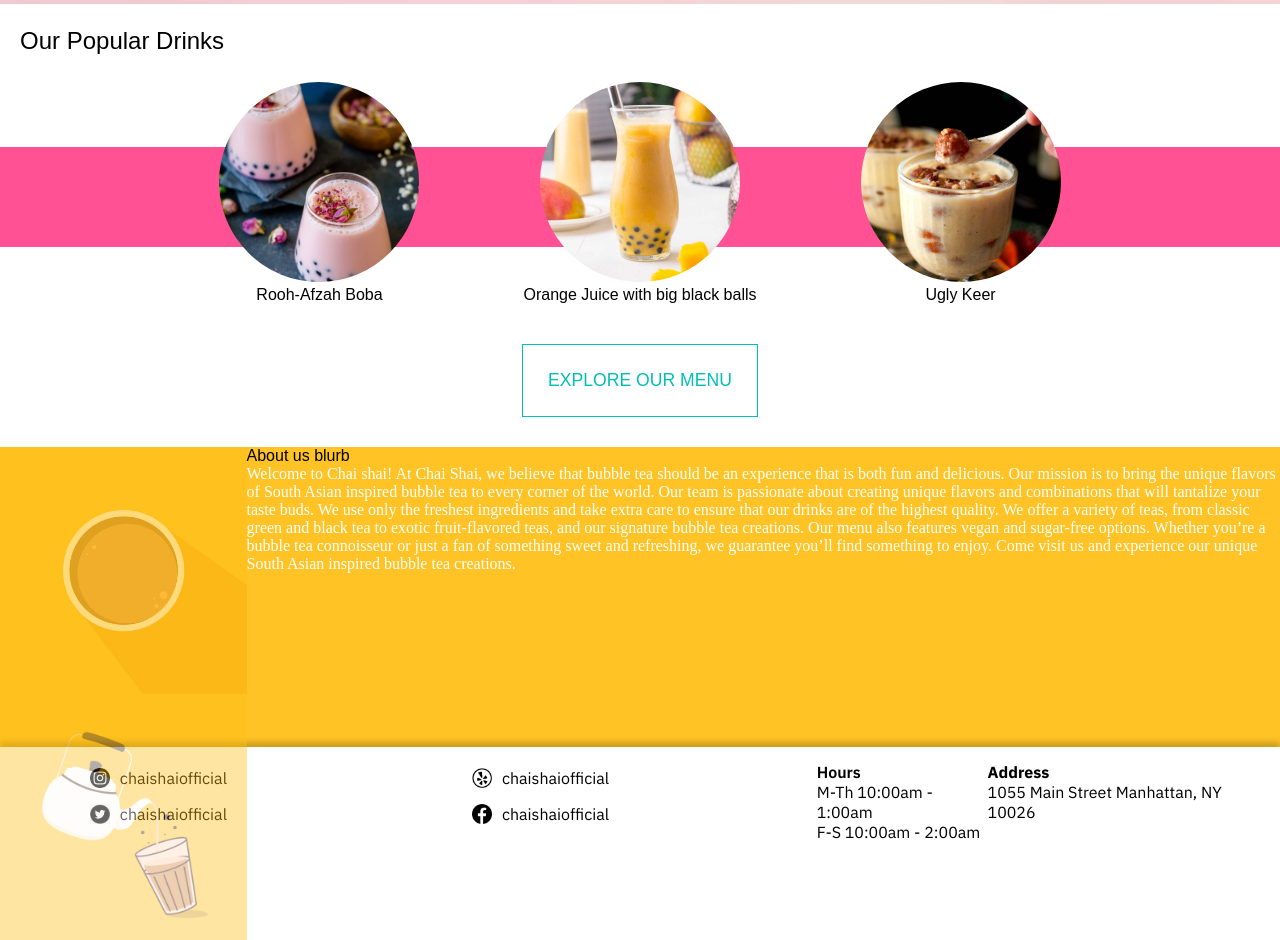
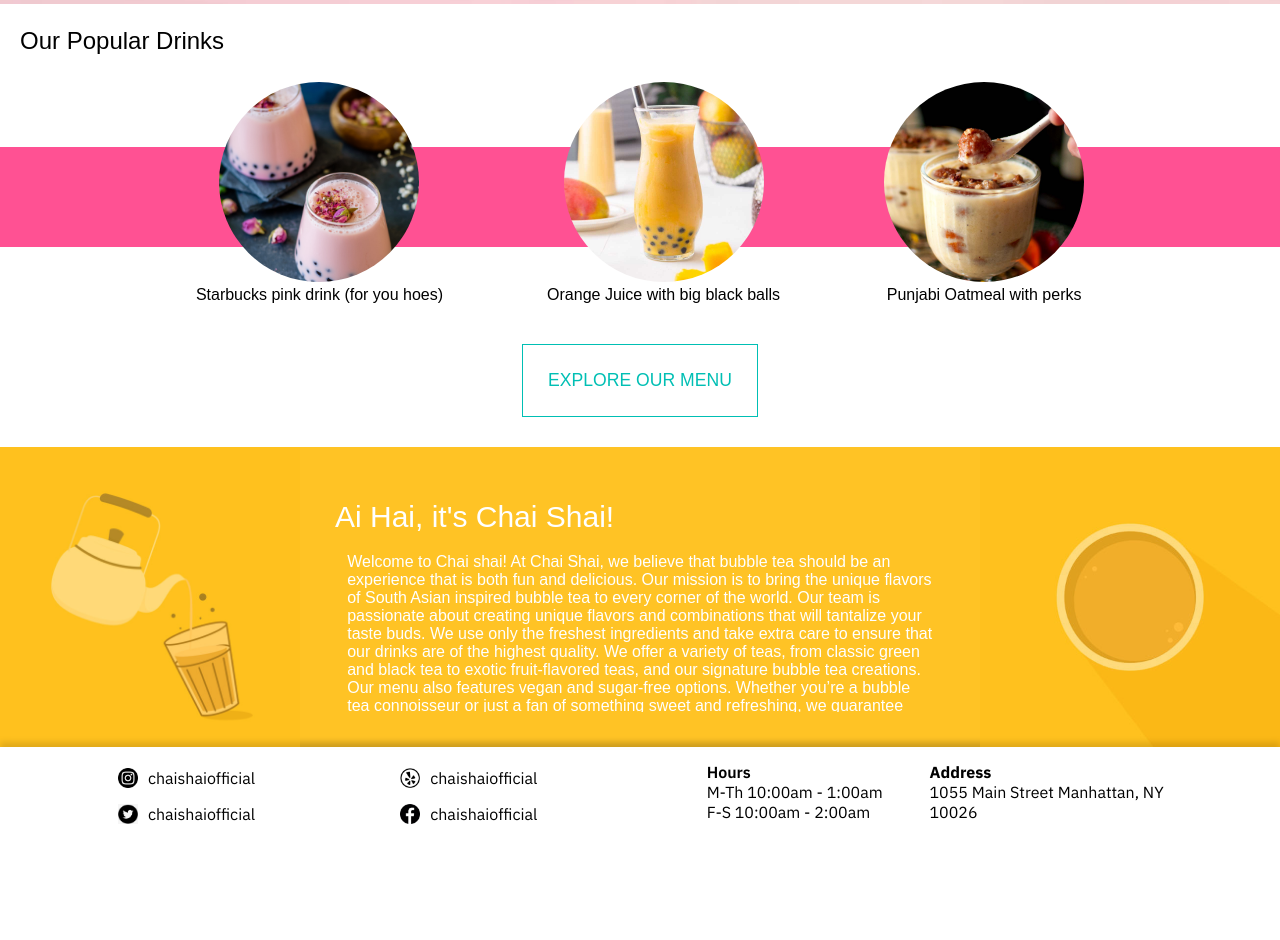
Before and after one commit to Mamkh27/chaishaiwebsite, a plain HTML site: page index.html in a window 1280 px wide. Shown: the part 531-1471 px from the top of the page. After the commit the page ends 1379 px from the top, so only its background shows below. Drawn offline with Linux system fonts and the light colour scheme; a web font is replaced by a local one.

Commit message:
😯🩹 Updated with Glitch

```diff
--- a/index.html
+++ b/index.html
@@ -19,7 +19,7 @@
                 <li><a href="index.html">HOME</a></li>
                 <li><a href="menu.html">MENU</a></li>
                 <li><a href="#">CONTACT</a></li>
-                <li><a href="#">ABOUT</a></li>
+                <li><a href="#down">ABOUT</a></li>
                 <li><a style="color: white" class="order-online" href="Order.html">ORDER ONLINE</a></li>
               <!--Cart Button-->
                <button href="google.com"> <img src="assets/cart.jpeg" width="20"
@@ -42,7 +42,7 @@
         <ul class="list-padding">
             <div class="drink-item">
                 <img src="assets/rose-boba.jpeg" alt="Picture of Rose Boba" >
-                <h3> Rooh-Afzah Boba </h3>
+                <h3> Starbucks pink drink (for you hoes) </h3>
             </div>
 
             <div class="drink-item">
@@ -52,7 +52,7 @@
 
             <div class="drink-item">
                 <img src="assets/gulab-mousse.jpeg" alt="Picture of Gulab Mousse" >
-                <h3> Ugly Keer </h3>
+                <h3> Punjabi Oatmeal with perks </h3>
             </div>
         </ul>
     </div>
@@ -60,28 +60,24 @@
 <div class="explore-div">
   <a class="explore-menu" href="menu.html">EXPLORE OUR MENU</a>
 </div>
+
     <div class="about-us">
-      <div class="about-us-images">
-
-              <img src="assets/coffee-aerial.jpeg" alt="aerial view of coffee cup">
-                 <img src="assets/chai-kettle.jpeg" alt="kettle of chai pouring into cup">
-      </div>
-          <div class="about-us-text">
-                <h2>About us blurb</h2>
+              <img class="about-us-images"  src="assets/chai-kettle.jpeg" alt="kettle of chai pouring into cup">
+          <div id="down" class="about-us-text">
+                <h2>Ai Hai, it's Chai Shai!</h2>
               <p>Welcome to Chai shai!
               At Chai Shai, we believe that bubble tea should be an experience that is both fun and delicious. Our mission is to bring the unique flavors of South Asian inspired bubble tea to every corner of the world.
               Our team is passionate about creating unique flavors and combinations that will tantalize your taste buds. We use only the freshest ingredients and take extra care to ensure that our drinks are of the highest quality.
               We offer a variety of teas, from classic green and black tea to exotic fruit-flavored teas, and our signature bubble tea creations. Our menu also features vegan and sugar-free options.
               Whether you’re a bubble tea connoisseur or just a fan of something sweet and refreshing, we guarantee you’ll find something to enjoy. Come visit us and experience our unique South Asian inspired bubble tea creations.</p>
          </div>
-       </div>
 
-     </div>
-      <div>
-</div>
+         <img class="about-us-images" src="assets/coffee-aerial.jpeg" alt="aerial view of coffee cup"/>
+    </div>
   </div>
 <!--Footer-->
     <footer class="footer">
+          <div class="footer-divs">
             <div class="social-media">
                 <div class="sm-left>">
 
@@ -124,6 +120,7 @@
                     <p> 1055 Main Street
                         Manhattan, NY 10026
                     </p>
+              </div>
                 </div>
             </div>
   </footer>
--- a/style.css
+++ b/style.css
@@ -28,6 +28,19 @@ time, mark, audio, video {
 }
 }
 
+/* FIX ME */
+/* FIX FOOTER ON MOBILE */
+@media only screen and (max-width: 1035px) {
+  .about-us img{
+display: none;
+  }
+
+/*   .footer {
+  flex-direction: column;
+} */
+
+}
+
 .nav,.nav-list {
   font-family: "Jeju Gothic", sans-serif;
   display: flex;
@@ -36,27 +49,48 @@ time, mark, audio, video {
   margin: 0;
   padding: 0;
 }
+
 .about-us{
- max-height: 450px;
-  z-index: 998;
   display: flex;
   flex-direction: row;
+  background-color: #FFC325;
+  height: 300px;
+  z-index: 998;
+}
+
+.about-us-text{
+  overflow: scroll;
+  margin: 35px;
+  font-family: "Jeju Gothic", sans-serif;
 }
 .about-us img{
-  height:auto;
-width: 350px;
-  display: flex;
+ width: 100%;
+  height: auto;
+max-height: 300px;
   position: relative;
   z-index: 999;
   opacity: 0.4;
-  max-width:100%;
-max-height:100%;
 }
+
 .about-us-images{
-      display: inline-block;
-  width: 100%;
+  flex: display;
+}
 
+.about-us p{
+  color: white;
+  display: inline-block;
+  margin: 2%;
+  overflow: scroll
+}
 
+.about-us h2{
+  display: inline-block;
+  margin: 3%;
+  margin-left: 0%;
+  margin-bottom: 1%;
+  color: white;
+  font-size: 30px;
+  font: bold
 }
 
 .nav-list li a {
@@ -100,15 +134,6 @@ overflow: hidden;
   text-align: center;
   text-decoration: none;
   border-radius:45px;
-}
-
-.about-us {
-  background-color: #FFC325;
-  height: 300px;
-}
-
-.about-us p{
-  color: white
 }
 
 .ChaiShaiLogo img{
@@ -222,32 +247,48 @@ overflow: hidden;
 .footer {
   display: flex;
   flex-direction: row;
-  justify-content: space-around;
+  justify-content:space-around;
   font-family: 'IBM Plex Sans', sans-serif;
   padding: 15px;
   position: relative;
   box-shadow: 0 -5px 6px rgba(0,0,0,0.2)
 }
 
+.footer-divs {
+  display: flex;
+  flex-direction: row;
+
+}
+
 .social-media{
   display:flex;
+  margin: 0;
+  width: 60%;
+  justify-content: start;
+  float: left
+}
 
-  margin: 0 1.5%;
-  width: 63%;
-  justify-content: space-around;
-}
 .store-info{
   display: flex;
-  justify-content: space-around;
+  justify-content: space-evenly;
+  float:left;
 }
 
+
+.Hours{
+  padding-right: 30px;
+  width: 50%
+}
+
+.smleft, .smright{
+  margin-right: -20px
+}
 
 .instagram, .twitter, .yelp, .facebook{
   display: flex;
   flex-direction: row;
   margin: 1.5%;
   padding: 2px;
-
   float: left
 }
 
@@ -305,9 +346,10 @@ padding: 0;
     justify-content: space-around;
     box-shadow: 0px 3px 5px #b8b8b8;
     position: relative;
+
 }
 
-.categories-container button{
+.categories-container a{
     padding: 0;
     border: none;
     background: none;
@@ -315,6 +357,7 @@ padding: 0;
     font-family: "Jeju Gothic", sans-serif;
     font-size: 1.2em;
     color: white;
+  text-decoration: none;
 }
 
 .categories-container button::after {
```
Also changed, not shown: menu.html (+56 -8 lines).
· · · · ·
■ **EXERCISE DESCRIPTION**
How many lines of the material hold the string "Picture"? Answer with the number only.

■ **EXPECTED OUTPUT**
2